Bowling Green, KY – In 1967, Dr. Robert Haynes was asked to teach the first class about African American history at the recently-integrated University of Houston. Over the next three decades, he would help design the blueprint for African-American studies programs at universities across the country.
“The students had demanded it but there was some apprehension on the part of the administration. I knew the fact that I was from Mississippi would ring alarm bells and I was correct,” recalls Dr. Haynes. “These students were busy reading The Autobiography of Malcolm X, and I was reading the standard textbook on black history by John Hope Franklin. We had a lot of discussions, but by the time the semester was over, they accepted me. One student even said, ‘For a white man, you taught a decent class.’”
Dr. Haynes taught during some of the most incendiary events of the last half-century. He recalls vividly the discussion in class the day Dr. Martin Luther King Jr. was assassinated.
Dr. Haynes retired from his work as professor emeritus with Western Kentucky University in 2010. Though a pioneer in the field of black studies, Dr. Haynes says he didn't think of myself as such. Still, he says the experience changed him profoundly.
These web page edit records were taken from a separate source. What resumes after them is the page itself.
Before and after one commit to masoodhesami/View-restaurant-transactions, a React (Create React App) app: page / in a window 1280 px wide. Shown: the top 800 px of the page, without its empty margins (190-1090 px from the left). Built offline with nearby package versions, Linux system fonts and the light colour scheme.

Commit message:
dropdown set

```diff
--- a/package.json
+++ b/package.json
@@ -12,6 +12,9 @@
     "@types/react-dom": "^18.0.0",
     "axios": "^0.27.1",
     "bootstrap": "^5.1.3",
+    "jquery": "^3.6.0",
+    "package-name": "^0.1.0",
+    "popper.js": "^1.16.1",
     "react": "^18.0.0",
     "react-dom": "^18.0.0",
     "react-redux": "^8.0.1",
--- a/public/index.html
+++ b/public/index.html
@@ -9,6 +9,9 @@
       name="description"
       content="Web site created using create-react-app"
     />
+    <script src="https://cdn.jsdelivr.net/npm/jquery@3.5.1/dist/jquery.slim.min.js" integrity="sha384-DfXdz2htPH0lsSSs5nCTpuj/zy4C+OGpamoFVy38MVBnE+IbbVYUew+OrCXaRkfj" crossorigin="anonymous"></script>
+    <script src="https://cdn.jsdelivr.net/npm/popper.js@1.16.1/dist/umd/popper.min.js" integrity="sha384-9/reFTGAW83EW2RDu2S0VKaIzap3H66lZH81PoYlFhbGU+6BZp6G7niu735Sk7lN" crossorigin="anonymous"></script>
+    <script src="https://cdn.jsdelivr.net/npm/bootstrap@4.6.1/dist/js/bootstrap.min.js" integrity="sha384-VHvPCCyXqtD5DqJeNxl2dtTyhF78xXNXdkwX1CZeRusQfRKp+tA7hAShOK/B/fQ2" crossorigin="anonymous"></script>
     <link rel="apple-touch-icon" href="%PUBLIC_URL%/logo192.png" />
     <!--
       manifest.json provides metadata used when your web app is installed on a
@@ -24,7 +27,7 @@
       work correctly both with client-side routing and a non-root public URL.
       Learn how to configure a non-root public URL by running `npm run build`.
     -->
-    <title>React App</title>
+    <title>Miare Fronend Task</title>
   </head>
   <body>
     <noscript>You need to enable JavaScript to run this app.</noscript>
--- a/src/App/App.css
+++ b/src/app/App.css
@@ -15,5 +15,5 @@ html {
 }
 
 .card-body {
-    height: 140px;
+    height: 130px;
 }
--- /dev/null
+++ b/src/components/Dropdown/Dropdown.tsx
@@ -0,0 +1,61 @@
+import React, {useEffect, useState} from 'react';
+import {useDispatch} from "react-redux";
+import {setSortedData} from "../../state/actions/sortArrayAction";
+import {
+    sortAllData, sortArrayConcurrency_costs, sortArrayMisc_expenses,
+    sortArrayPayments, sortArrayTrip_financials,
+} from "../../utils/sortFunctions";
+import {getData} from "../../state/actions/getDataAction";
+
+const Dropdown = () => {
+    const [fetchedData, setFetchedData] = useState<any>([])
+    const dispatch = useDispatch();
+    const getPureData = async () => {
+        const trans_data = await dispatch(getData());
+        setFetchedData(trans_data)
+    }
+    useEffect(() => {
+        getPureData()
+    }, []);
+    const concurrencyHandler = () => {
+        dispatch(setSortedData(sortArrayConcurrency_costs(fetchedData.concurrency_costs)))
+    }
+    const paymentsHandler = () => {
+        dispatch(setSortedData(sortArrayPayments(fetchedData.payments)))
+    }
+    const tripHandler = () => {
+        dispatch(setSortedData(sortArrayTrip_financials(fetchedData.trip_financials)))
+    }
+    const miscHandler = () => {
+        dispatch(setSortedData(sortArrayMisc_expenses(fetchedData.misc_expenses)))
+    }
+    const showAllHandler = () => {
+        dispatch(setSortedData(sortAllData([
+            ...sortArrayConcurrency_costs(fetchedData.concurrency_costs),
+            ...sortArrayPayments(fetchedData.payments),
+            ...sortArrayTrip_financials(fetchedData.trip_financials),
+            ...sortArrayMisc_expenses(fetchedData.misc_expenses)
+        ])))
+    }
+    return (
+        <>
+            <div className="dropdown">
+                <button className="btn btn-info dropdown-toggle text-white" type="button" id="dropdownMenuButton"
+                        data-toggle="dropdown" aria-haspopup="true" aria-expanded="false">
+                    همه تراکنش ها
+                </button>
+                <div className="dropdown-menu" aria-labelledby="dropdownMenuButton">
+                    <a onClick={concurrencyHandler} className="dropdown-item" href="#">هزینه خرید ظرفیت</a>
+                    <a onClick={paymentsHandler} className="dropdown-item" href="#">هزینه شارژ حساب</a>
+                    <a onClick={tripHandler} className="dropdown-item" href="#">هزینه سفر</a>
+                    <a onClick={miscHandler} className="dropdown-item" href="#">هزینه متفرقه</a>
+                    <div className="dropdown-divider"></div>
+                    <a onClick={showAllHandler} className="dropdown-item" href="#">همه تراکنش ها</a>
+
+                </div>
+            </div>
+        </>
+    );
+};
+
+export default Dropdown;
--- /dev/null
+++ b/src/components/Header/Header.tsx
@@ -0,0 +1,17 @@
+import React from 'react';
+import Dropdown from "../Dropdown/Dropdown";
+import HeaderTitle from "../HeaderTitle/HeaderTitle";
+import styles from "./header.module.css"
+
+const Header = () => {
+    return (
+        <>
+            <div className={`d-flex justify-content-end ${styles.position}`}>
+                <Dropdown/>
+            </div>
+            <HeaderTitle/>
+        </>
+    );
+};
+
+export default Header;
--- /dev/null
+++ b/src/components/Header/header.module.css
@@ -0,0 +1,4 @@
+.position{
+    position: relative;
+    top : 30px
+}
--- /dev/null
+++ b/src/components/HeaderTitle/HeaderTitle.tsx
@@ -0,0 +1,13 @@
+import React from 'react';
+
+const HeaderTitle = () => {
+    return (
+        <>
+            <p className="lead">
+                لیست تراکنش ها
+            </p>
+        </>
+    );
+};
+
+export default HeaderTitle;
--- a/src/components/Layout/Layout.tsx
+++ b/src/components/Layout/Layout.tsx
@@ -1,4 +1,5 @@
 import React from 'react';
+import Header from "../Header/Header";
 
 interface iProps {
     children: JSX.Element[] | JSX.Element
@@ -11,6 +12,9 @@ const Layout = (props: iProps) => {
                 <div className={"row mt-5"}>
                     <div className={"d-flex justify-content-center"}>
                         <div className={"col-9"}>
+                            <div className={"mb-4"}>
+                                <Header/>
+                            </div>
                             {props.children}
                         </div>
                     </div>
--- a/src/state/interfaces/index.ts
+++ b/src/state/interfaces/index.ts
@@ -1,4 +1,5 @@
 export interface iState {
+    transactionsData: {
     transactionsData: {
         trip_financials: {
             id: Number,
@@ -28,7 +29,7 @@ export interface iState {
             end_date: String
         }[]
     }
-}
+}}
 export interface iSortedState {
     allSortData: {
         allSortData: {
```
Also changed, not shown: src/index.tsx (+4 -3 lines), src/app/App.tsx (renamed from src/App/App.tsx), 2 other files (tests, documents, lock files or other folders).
“I grew up holding the prejudicial views of Mississippi, but it changed me, no question,” recalls Dr. Haynes. “I became an advocate for civil rights. You just have to live in the world as you see it. And all of a sudden I lived in a different world. I even agreed to offer a course at church on Wednesday nights because I believed this country had a terrible problem, and it still has a terrible problem. We've made some progress, but we've got a long way to go.”
When asked what changed his views on race, Dr. Haynes’ answer was simple: “Studying the history.”